Give the listing again in full, exactly as written.
╭─ Input data
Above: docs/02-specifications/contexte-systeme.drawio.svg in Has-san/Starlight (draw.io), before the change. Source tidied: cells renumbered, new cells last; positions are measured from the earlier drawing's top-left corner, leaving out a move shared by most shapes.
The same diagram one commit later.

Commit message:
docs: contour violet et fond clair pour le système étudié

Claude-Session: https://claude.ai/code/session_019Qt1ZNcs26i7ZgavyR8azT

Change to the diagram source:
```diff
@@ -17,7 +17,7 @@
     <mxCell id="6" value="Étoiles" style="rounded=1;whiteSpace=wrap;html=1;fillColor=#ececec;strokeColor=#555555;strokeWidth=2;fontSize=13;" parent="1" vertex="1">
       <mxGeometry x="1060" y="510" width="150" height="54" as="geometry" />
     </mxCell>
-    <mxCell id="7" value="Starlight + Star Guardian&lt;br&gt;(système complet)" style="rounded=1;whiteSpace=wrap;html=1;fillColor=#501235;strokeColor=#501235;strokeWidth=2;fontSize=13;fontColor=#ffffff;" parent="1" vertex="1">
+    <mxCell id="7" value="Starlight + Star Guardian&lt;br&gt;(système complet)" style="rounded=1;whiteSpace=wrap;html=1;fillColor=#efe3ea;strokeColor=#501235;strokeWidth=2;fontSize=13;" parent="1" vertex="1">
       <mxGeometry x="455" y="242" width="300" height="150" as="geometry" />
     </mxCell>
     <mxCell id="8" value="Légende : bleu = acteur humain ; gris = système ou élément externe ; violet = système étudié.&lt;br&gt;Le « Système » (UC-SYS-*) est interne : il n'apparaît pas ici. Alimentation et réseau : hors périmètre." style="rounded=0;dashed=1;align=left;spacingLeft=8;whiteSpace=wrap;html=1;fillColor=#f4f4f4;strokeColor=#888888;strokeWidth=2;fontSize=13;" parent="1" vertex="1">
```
╰─
## Task response
Above: docs/02-specifications/contexte-systeme.drawio.svg in Has-san/Starlight (draw.io), before the change. Source tidied: cells renumbered, new cells last; positions are measured from the earlier drawing's top-left corner, leaving out a move shared by most shapes.
The same diagram one commit later.

Commit message:
docs: contour violet et fond clair pour le système étudié

Claude-Session: https://claude.ai/code/session_019Qt1ZNcs26i7ZgavyR8azT

Change to the diagram source:
```diff
@@ -17,7 +17,7 @@
     <mxCell id="6" value="Étoiles" style="rounded=1;whiteSpace=wrap;html=1;fillColor=#ececec;strokeColor=#555555;strokeWidth=2;fontSize=13;" parent="1" vertex="1">
       <mxGeometry x="1060" y="510" width="150" height="54" as="geometry" />
     </mxCell>
-    <mxCell id="7" value="Starlight + Star Guardian&lt;br&gt;(système complet)" style="rounded=1;whiteSpace=wrap;html=1;fillColor=#501235;strokeColor=#501235;strokeWidth=2;fontSize=13;fontColor=#ffffff;" parent="1" vertex="1">
+    <mxCell id="7" value="Starlight + Star Guardian&lt;br&gt;(système complet)" style="rounded=1;whiteSpace=wrap;html=1;fillColor=#efe3ea;strokeColor=#501235;strokeWidth=2;fontSize=13;" parent="1" vertex="1">
       <mxGeometry x="455" y="242" width="300" height="150" as="geometry" />
     </mxCell>
     <mxCell id="8" value="Légende : bleu = acteur humain ; gris = système ou élément externe ; violet = système étudié.&lt;br&gt;Le « Système » (UC-SYS-*) est interne : il n'apparaît pas ici. Alimentation et réseau : hors périmètre." style="rounded=0;dashed=1;align=left;spacingLeft=8;whiteSpace=wrap;html=1;fillColor=#f4f4f4;strokeColor=#888888;strokeWidth=2;fontSize=13;" parent="1" vertex="1">
```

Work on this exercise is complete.